HAINES -- Chip and I did not get a moose, but it wasn't from lack of trying. And as he said, now that the hunt is over, the stories can begin. And that's the fun part that could last all winter.
Until now, everyone was very vague about just what they saw out there, especially as this hunt, with strict restrictions on antler configurations, means that a bull moose is not always, or even usually, hunt-able. It may take a while to determine if he has three brow tines on one side, the minimum amount, and if indeed what you think is a brow tine really is one, and not a mid-bay tine. Or if that's a forked antler for certain -- and just forget about the 50-inch antler spread, as very few of our moose are that big, and close up they all look huge. (Yes, it's tricky, all of it.)

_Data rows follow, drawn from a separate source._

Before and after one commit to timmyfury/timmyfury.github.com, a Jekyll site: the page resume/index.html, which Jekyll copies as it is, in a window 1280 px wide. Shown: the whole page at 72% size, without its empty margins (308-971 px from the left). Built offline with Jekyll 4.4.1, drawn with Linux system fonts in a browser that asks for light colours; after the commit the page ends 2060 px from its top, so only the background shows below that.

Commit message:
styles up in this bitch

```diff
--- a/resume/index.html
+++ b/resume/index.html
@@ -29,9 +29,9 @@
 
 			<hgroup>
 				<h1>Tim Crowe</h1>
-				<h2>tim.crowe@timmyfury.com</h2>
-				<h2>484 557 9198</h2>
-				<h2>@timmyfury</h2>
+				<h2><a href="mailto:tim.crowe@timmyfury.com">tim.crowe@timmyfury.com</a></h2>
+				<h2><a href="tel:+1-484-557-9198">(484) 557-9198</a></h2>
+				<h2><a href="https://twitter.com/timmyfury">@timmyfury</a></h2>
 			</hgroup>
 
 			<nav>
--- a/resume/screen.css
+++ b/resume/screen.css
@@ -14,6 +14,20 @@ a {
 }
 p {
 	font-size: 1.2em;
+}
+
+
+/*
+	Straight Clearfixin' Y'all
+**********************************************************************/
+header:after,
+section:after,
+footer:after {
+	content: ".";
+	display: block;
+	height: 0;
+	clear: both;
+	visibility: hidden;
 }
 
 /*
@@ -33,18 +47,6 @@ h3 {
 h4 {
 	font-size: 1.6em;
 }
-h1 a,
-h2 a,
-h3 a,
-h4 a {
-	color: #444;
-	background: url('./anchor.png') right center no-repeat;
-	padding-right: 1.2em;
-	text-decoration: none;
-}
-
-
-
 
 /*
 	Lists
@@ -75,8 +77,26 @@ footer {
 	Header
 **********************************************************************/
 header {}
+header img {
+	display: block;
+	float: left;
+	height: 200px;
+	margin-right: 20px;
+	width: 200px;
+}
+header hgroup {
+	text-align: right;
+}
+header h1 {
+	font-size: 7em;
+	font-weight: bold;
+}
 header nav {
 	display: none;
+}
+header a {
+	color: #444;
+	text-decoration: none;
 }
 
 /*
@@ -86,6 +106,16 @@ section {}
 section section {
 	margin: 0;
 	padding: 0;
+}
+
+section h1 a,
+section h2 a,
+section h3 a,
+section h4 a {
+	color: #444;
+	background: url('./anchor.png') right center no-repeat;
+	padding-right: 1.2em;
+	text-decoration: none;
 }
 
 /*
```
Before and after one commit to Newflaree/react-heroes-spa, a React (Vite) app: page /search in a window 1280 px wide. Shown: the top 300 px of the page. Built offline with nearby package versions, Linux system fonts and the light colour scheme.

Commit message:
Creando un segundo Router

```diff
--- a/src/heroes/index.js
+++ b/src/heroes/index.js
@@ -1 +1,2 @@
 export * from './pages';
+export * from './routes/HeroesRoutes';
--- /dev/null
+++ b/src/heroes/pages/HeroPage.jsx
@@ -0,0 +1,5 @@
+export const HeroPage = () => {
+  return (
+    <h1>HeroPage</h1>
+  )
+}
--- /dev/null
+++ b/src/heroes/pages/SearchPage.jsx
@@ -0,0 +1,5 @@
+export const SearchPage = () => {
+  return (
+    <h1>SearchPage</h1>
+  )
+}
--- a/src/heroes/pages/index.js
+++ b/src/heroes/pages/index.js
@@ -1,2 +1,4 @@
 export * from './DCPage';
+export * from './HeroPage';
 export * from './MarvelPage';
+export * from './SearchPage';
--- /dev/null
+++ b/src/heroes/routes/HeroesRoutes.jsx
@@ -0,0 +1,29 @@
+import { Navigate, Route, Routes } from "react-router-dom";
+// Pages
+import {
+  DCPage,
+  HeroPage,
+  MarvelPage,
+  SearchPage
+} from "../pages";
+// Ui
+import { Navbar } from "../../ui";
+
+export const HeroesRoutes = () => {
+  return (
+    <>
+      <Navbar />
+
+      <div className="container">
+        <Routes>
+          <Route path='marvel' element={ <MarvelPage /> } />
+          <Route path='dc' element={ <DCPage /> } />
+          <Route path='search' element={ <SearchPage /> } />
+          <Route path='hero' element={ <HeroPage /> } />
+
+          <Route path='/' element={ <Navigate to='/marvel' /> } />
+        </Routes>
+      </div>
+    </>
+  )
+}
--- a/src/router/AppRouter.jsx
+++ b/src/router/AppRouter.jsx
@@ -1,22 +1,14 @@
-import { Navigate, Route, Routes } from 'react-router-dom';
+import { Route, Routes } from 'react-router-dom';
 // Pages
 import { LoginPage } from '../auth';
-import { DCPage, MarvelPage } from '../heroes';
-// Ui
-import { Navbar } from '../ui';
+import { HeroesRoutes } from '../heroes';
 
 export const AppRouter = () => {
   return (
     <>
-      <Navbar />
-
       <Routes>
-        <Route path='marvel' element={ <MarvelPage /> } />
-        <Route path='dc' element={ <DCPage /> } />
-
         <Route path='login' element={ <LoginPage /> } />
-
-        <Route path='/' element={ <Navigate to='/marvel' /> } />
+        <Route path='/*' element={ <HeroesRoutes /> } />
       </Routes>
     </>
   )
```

Turns out we saw more of the beautiful country than the moose herd, but there were still plenty of them to keep us hoping. One day we were tiptoeing through the brush and came upon a cow and calf and watched and waited silently, barely breathing, it seemed, for a couple of hours, guessing a bull would show up, until it grew too late. On the way to camp the same pair blocked our path. We had been sneaking around so quietly not to disturb them, and now we were shouting and waving our arms, and she wouldn't move. Oh, the irony.
We couldn't get to camp except on their trail, as the river was on our other side, so we nudged the pair back, a few steps at a time. I kept thinking about my friend Deborah who was stomped by a moose on her way home from dinner at a friend's house. That one kicked her thigh and nicked her knee, and stood its ground for 20 minutes while she froze, bravely, in spite of the terror. She's okay, but I think a cow and a calf are more dangerous than a bear.
Our friend Don hunts with a bow instead of a rifle, and he was charged by an angry bear while walking back to his wall tent camp for the evening. He keeps a pistol in his pack, just in case, but said he didn't have time to grab it, so he turned around and pretended to be an aggressive bear and scared it off. (Don did eventually bag his moose, though it was too far away for his bow and he used a rifle.) Only 26 moose were taken and about 200 permits were issued for the four-week subsistence moose season. The hunt in Haines is more about hunting than killing, which makes some hunters grumpy, but that's why I enjoy it. It's safe -- as no one is shooting at everything that moves -- and it takes time. That allows for life to slow way down and allows me to pay close attention to the world around me. It also blends tenacity, skill and luck in equal parts.
We just weren't that lucky this year, although, as Chip pointed out, we have had very good luck in the bigger things in our life than a moose hunt, and we wouldn't trade that for some steaks, you know?
And what is luck anyway?
Vince Hansen spent about two hours out in the woods on a sunny afternoon break from his work as the administrator of Haines Assisted Living and he shot a moose. He said he walked into his usual spot, sat, waited and read for a bit, and on the way home, after seeing nothing and hearing nothing, he noticed an antler-raked bush, a sign that a bull moose has been in the area, and thought he should come back here again, if he could find the time. That's when he walked right into a big bull moose. It didn't bolt. Instead, that moose bowed his antlers at Vince, first forward, then slowly to one side, and then the other -- just to be sure Vince could see it was legal? Maybe. Who knows? "The thing is," Vince said, "everyone says, 'Man you are lucky.'
“Well, it actually took me six years and two hours of hunting to get my moose. 'Finally' is all I can say."
Haines writer Heather Lende’s third book of essays, “Finding the Good” will be published soon. This post originally appeared on her blog. It has been reprinted with permission.